WHY AM I BLACK?
To be born black and of black parents was my first gift of nature. Many are times when the question “why are you black?” has been thrown at me, sometimes leaving me speechless. At first, I thought I was born black because my ancestors were black, my country men are black and so on. Yet I have discovered that there is a purpose in my being black, where black signifies the color of my skin as referred to by the world.
I don’t know about you, but my world defines black as a relative of evil. From black mail to black list, black is not a good thing, no. So my sisters from another mother don’t want to be associated with black, they bleach their skin to look “not black” though they remain black as far as race is concerned. Black is beautiful, and handsome too. I have seen nothing as good as black. A melanin strong enough to withstand the scorching sun. Coming to think of it, I’m advantaged. There’s nothing to regret about being black, thank God I’m black.
The first purpose of my being black is to change the world’s definition of a black man. The color of my skin has nothing to do with my capabilities. If I can, I can. From Martin Luther King to Nelson Mandela, name them all and those yet to come, it is evident that there’s nothing impossible for a black man to achieve. The world I live in associates the black man with failure, I’m black to bring the point home. Success favors no man because of their origin, everyone will reap what they sow . Life knows no skin either, it happens to us all.
I am the definition of beauty. My world has its own standards of defining beauty, making my siblings feel lesser because they are black. To define beauty from the content of a person’s skin is shallow, let alone from physical appearance. Beauty is what lies within, after what is without looses all its form.
There is a degree of beauty in each and every person, only if we look out for more than what meets the eye.
So why am I black anyway? I am black to let the world know that being black is not a disability, neither is it an inability. It is all in-between the ears.
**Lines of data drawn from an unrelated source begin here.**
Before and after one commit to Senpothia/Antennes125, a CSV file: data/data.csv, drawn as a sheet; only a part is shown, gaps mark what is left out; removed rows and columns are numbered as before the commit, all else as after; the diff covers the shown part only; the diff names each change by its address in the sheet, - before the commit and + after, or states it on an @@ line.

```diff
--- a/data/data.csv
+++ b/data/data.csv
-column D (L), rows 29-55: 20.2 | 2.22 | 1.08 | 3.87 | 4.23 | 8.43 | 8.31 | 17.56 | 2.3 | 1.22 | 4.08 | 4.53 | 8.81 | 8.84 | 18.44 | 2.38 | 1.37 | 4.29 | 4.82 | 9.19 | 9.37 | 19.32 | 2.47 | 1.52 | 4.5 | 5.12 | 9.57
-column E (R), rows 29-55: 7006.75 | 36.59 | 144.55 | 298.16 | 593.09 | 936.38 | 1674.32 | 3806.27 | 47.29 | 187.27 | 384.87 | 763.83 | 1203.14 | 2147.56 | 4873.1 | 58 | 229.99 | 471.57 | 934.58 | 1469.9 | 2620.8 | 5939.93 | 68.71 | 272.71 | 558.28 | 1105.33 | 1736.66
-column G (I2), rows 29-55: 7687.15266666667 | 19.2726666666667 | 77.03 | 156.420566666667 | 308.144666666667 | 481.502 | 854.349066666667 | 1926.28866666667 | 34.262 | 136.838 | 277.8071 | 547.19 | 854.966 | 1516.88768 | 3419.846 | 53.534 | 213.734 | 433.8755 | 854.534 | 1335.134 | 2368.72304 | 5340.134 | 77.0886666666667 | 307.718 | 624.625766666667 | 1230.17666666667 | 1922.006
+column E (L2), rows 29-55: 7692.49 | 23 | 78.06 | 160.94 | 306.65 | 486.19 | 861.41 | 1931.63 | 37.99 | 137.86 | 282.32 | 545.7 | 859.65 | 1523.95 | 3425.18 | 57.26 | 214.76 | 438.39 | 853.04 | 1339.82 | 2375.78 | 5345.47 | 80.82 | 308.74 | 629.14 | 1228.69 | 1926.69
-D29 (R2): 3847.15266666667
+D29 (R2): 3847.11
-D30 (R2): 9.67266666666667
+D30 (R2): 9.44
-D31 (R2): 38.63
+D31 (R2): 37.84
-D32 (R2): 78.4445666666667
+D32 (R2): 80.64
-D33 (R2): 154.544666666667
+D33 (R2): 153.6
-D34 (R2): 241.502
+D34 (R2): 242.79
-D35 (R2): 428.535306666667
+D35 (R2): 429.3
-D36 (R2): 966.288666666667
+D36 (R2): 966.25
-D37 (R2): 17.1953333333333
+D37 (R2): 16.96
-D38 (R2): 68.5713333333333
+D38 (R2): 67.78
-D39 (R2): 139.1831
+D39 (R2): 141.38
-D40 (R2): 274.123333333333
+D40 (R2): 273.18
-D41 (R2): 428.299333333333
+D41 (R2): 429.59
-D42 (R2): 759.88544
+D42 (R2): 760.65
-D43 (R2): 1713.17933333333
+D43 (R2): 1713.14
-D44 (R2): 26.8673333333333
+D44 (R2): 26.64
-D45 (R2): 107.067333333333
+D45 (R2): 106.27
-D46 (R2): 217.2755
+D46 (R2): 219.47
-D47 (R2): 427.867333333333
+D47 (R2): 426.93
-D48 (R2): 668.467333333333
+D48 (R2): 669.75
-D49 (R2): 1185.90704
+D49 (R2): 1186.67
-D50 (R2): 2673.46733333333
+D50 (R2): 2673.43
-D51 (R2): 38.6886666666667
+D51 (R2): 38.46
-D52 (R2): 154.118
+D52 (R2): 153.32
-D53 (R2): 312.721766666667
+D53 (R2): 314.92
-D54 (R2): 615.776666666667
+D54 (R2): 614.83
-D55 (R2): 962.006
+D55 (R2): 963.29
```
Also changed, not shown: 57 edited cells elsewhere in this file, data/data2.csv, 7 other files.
I can dream, I can impact lives positively, I can change my world just like any other.
I’m proud of my race, it is the source of my grace.
-By Liz Ekakoro:Diaspora Messenger contributor